A randomised controlled trial was conducted. People aged ≥ 65 years with depressive symptoms were recruited via general practices. Following baseline assessment, subjects were randomly allocated to attend a local PRT program three times per week for 10 weeks or a brief advice control group. Follow-up assessment of depressive status, physical and psychological health, functional and quality of life status occurred post intervention and at six months.
Three hundred and forty six people responded to the study invitation, of whom 22% had depressive symptoms (Geriatric Depression Scale, GDS-30 score ≥ 11). Thirty two people entered the trial.
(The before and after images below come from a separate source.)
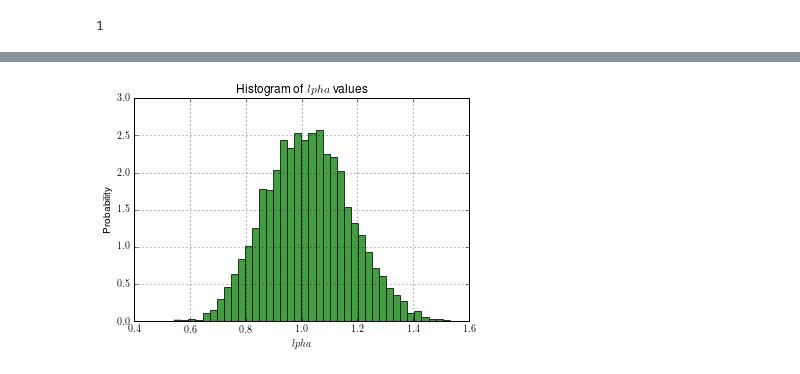
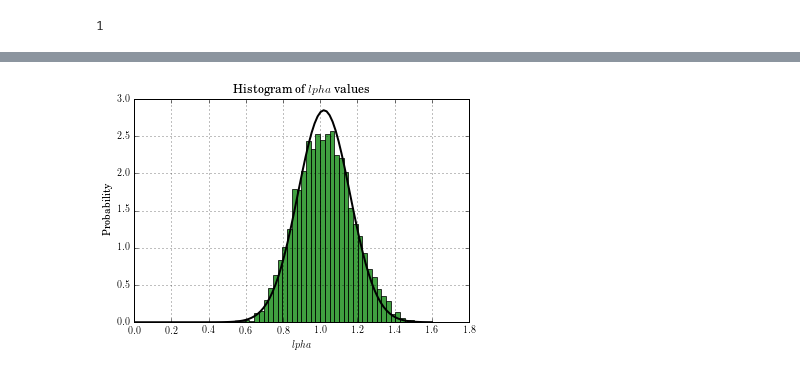
Before and after one commit to LaurencePeanuts/Music, a Jupyter notebook: Scripts/Robustness_notebook.ipynb, the cells around one changed output, grey strips where cells are left out. Saved outputs shown, nothing was run; the diff lists cells and outputs as text; code cells hidden in the pictures.

```diff
--- a/Scripts/Robustness_notebook.ipynb
+++ b/Scripts/Robustness_notebook.ipynb
@@ -36,14 +18,25 @@ rc('font',**{'family':'sans-serif','sans-serif':['Helvetica']})
 rc('text', usetex=True)
 # %%
 import matplotlib.pyplot as plt
+from scipy.stats import norm
 n, bins, patches = plt.hist(alphas, 40, normed=1, facecolor='green', alpha=0.75)
 
-plt.xlabel('$\alpha$')
+plt.rc('text', usetex=True)
+plt.rc('font', family='serif')
+
+plt.xlabel('$\displaystyle\alpha$')
 plt.ylabel('Probability')
-plt.title('Histogram of $\alpha$ values')
+plt.title('Histogram of $\displaystyle\alpha$ values')
+
+#x = np.linspace(norm.ppf(0.01, loc=1, scale=0.19), norm.ppf(0.99, loc=1,  scale=0.19), 100)
+x=np.linspace(0,1.6, 100)
+rv = norm()
+plt.plot(x, norm.pdf(x, loc=1.02, scale=0.14), 'k-', lw=2, label='frozen pdf')
+
+
 #plt.axis([40, 160, 0, 0.03])
 plt.grid(True)
 
 plt.show()
 # %% [output]
-[figure, old version]
+[figure, new version]
```
Also changed, not shown: parts of 5 cells of this notebook, 6 other files.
There were no significant group differences on the GDS at follow-up. At six months there was a trend for the PRT intervention group to have lower GDS scores than the comparison group, but this finding did not reach significance (p = 0.08). More of the PRT group (57%) had a reduction in depressive symptoms post program, compared to 44% of the control group. It was not possible to discern which specific components of the program influenced its impact, but in post hoc analyses, improvement in depressive status appeared to be associated with the number of exercise sessions completed (r = -0.8, p < 0.01).
The UPLIFT pilot study confirmed that older people with depression can be successfully recruited to a community based PRT program. The program can be offered by existing community-based facilities, enabling its ongoing implementation for the potential benefit of other older people.